Task item =
Any images in the material are to be dropped while every line is retyped exactly.
=====
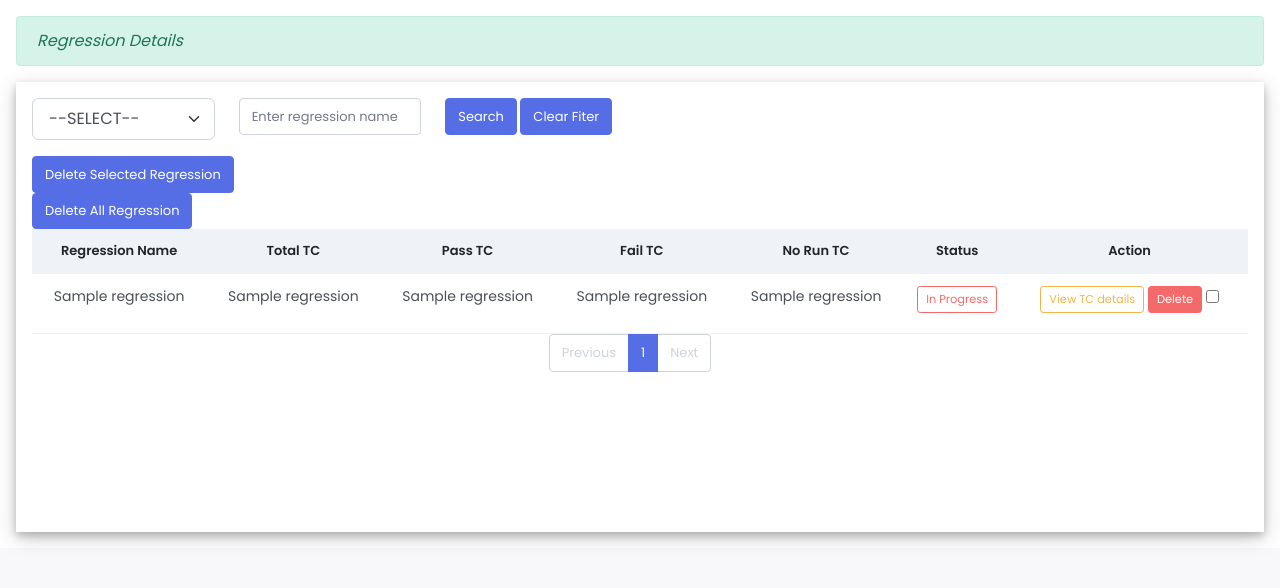
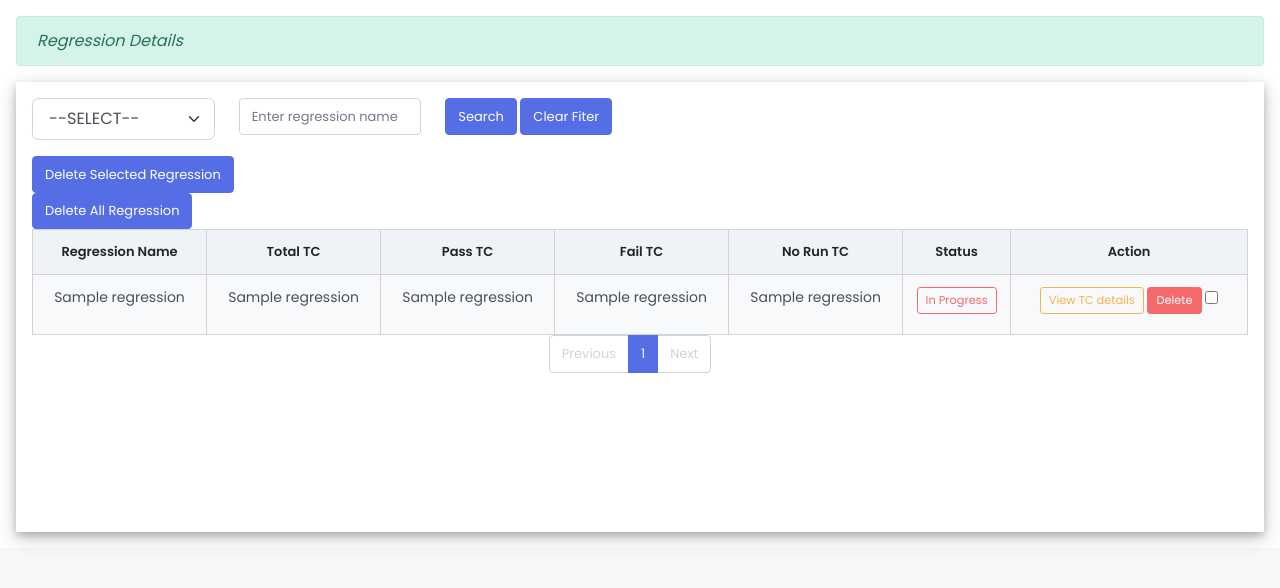
Before and after one commit to PallaGangadhar/docis_automation_project, a Flask app: page /view_regression_details in a window 1280 px wide. Shown: the part 50-638 px from the top of the page. Run offline with Flask 3, Linux system fonts and the light colour scheme; a database or web service that is not in the repository returns one stand-in record (values such as "Sample title"); some libraries are stand-ins or nearby versions.

Commit message:
"new changes"

```diff
--- a/app.py
+++ b/app.py
@@ -289,7 +289,6 @@ def send_mail(reg_id):
 def delete_selected_regression():
     tc_ids = request.form.get('data')
     tc_ids=tc_ids.split(',')
-    print("dd===",len(tc_ids))
     curr,conn=db_connection()
     for ids in tc_ids:
         curr.execute(f'DELETE FROM regression_logs_details WHERE regression_id={ids}')
@@ -311,5 +310,6 @@ def delete_all_regressions():
 
     return redirect("/view_regression_details")
 
+
 if __name__ == '__main__':
     socketio.run(app, debug=True)
--- a/db.py
+++ b/db.py
@@ -149,8 +149,8 @@ def select_query_to_get_count_details(reg_id):
 
 # CREATE TABLE IF NOT EXISTS regression_logs_details(
 #     log_id serial,
-#     regression_id INT,
-#     testcase_number INT,
+#     regression_id serial,
+#     testcase_number text,
 #     testcase_name text,
 #     status varchar(1000),
 #     failed_in text,
--- a/static/css/style.css
+++ b/static/css/style.css
@@ -498,7 +498,9 @@ thead{
 #datepicker{width:180px; margin: 0 20px 20px 20px;}
 #datepicker > span:hover{cursor: pointer;}
 
-
+.table_boder_light_grey{
+  border-color:lightgray;
+}
 @media (min-width: 768px){
 .d-md-flex {
     display: flex !important;
--- a/templates/base.html
+++ b/templates/base.html
@@ -78,7 +78,7 @@
     var table = $('#regression_details_datatable').DataTable( {
         lengthChange: false,
         "info":     false,
-        "pageLength":5,
+        "pageLength":4,
         language: { search: "" },
         buttons: [ 'copy', 'excel', 'pdf', 'colvis' ],
         "ordering": false,
--- a/templates/regression_details.html
+++ b/templates/regression_details.html
@@ -43,7 +43,7 @@
                   <input type="submit" class="btn btn-primary" value="Delete All Regression"/>
                 </form>
             </div>
-            <table class="table center-aligned-table mb-0 rounded table-responsive-md" id="regression_details_datatable">
+            <table class="table center-aligned-table mb-0 table-striped table-bordered rounded table-responsive-md table_boder_light_grey" id="regression_details_datatable">
             <thead class="table-light text-center">
               <tr class="text-dark">
                 <th>Regression Name</th>
--- a/test_code.py
+++ b/test_code.py
@@ -27,7 +27,7 @@ def TC_1():
     send_req("====== TABLE ====================")
 
     send_req("TestStep:Pass")
-    table_summary("1","TC 1","FAiL","N/A","12 seconds","a.txt")
+    table_summary("001","TC 1","FAiL","N/A","12 seconds","a.txt")
     requests.post("http://localhost:5000/charts", json={"pass":0, "fail":1},headers = {'Content-type': 'application/json'})
 
 def TC_2():
@@ -42,7 +42,7 @@ def TC_2():
     send_req("\n\n########### Test Case 2 #################\n\n")
     for i in output.splitlines():
         send_req(i)
-    table_summary("2","TC 2","PASS","N/A","5 seconds","a.txt")
+    table_summary("012","TC 2","PASS","N/A","5 seconds","a.txt")
     requests.post("http://localhost:5000/charts", json={"pass":1, "fail":0},headers = {'Content-type': 'application/json'})
 
 def TC_3():
@@ -59,7 +59,7 @@ def TC_3():
     for i in output.splitlines():
         send_req(i)
     send_req("Teststep:Fail")
-    table_summary("3","TC 3","PASS","N/A","6 seconds","a.txt")
+    table_summary("03_022","TC 3","PASS","N/A","6 seconds","a.txt")
     requests.post("http://localhost:5000/charts", json={"pass":1, "fail":0},headers = {'Content-type': 'application/json'})
 
 def TC_4():
```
=====
Output of the exercise =
Before and after one commit to PallaGangadhar/docis_automation_project, a Flask app: page /view_regression_details in a window 1280 px wide. Shown: the part 50-638 px from the top of the page. Run offline with Flask 3, Linux system fonts and the light colour scheme; a database or web service that is not in the repository returns one stand-in record (values such as "Sample title"); some libraries are stand-ins or nearby versions.

Commit message:
"new changes"

```diff
--- a/app.py
+++ b/app.py
@@ -289,7 +289,6 @@ def send_mail(reg_id):
 def delete_selected_regression():
     tc_ids = request.form.get('data')
     tc_ids=tc_ids.split(',')
-    print("dd===",len(tc_ids))
     curr,conn=db_connection()
     for ids in tc_ids:
         curr.execute(f'DELETE FROM regression_logs_details WHERE regression_id={ids}')
@@ -311,5 +310,6 @@ def delete_all_regressions():
 
     return redirect("/view_regression_details")
 
+
 if __name__ == '__main__':
     socketio.run(app, debug=True)
--- a/db.py
+++ b/db.py
@@ -149,8 +149,8 @@ def select_query_to_get_count_details(reg_id):
 
 # CREATE TABLE IF NOT EXISTS regression_logs_details(
 #     log_id serial,
-#     regression_id INT,
-#     testcase_number INT,
+#     regression_id serial,
+#     testcase_number text,
 #     testcase_name text,
 #     status varchar(1000),
 #     failed_in text,
--- a/static/css/style.css
+++ b/static/css/style.css
@@ -498,7 +498,9 @@ thead{
 #datepicker{width:180px; margin: 0 20px 20px 20px;}
 #datepicker > span:hover{cursor: pointer;}
 
-
+.table_boder_light_grey{
+  border-color:lightgray;
+}
 @media (min-width: 768px){
 .d-md-flex {
     display: flex !important;
--- a/templates/base.html
+++ b/templates/base.html
@@ -78,7 +78,7 @@
     var table = $('#regression_details_datatable').DataTable( {
         lengthChange: false,
         "info":     false,
-        "pageLength":5,
+        "pageLength":4,
         language: { search: "" },
         buttons: [ 'copy', 'excel', 'pdf', 'colvis' ],
         "ordering": false,
--- a/templates/regression_details.html
+++ b/templates/regression_details.html
@@ -43,7 +43,7 @@
                   <input type="submit" class="btn btn-primary" value="Delete All Regression"/>
                 </form>
             </div>
-            <table class="table center-aligned-table mb-0 rounded table-responsive-md" id="regression_details_datatable">
+            <table class="table center-aligned-table mb-0 table-striped table-bordered rounded table-responsive-md table_boder_light_grey" id="regression_details_datatable">
             <thead class="table-light text-center">
               <tr class="text-dark">
                 <th>Regression Name</th>
--- a/test_code.py
+++ b/test_code.py
@@ -27,7 +27,7 @@ def TC_1():
     send_req("====== TABLE ====================")
 
     send_req("TestStep:Pass")
-    table_summary("1","TC 1","FAiL","N/A","12 seconds","a.txt")
+    table_summary("001","TC 1","FAiL","N/A","12 seconds","a.txt")
     requests.post("http://localhost:5000/charts", json={"pass":0, "fail":1},headers = {'Content-type': 'application/json'})
 
 def TC_2():
@@ -42,7 +42,7 @@ def TC_2():
     send_req("\n\n########### Test Case 2 #################\n\n")
     for i in output.splitlines():
         send_req(i)
-    table_summary("2","TC 2","PASS","N/A","5 seconds","a.txt")
+    table_summary("012","TC 2","PASS","N/A","5 seconds","a.txt")
     requests.post("http://localhost:5000/charts", json={"pass":1, "fail":0},headers = {'Content-type': 'application/json'})
 
 def TC_3():
@@ -59,7 +59,7 @@ def TC_3():
     for i in output.splitlines():
         send_req(i)
     send_req("Teststep:Fail")
-    table_summary("3","TC 3","PASS","N/A","6 seconds","a.txt")
+    table_summary("03_022","TC 3","PASS","N/A","6 seconds","a.txt")
     requests.post("http://localhost:5000/charts", json={"pass":1, "fail":0},headers = {'Content-type': 'application/json'})
 
 def TC_4():
```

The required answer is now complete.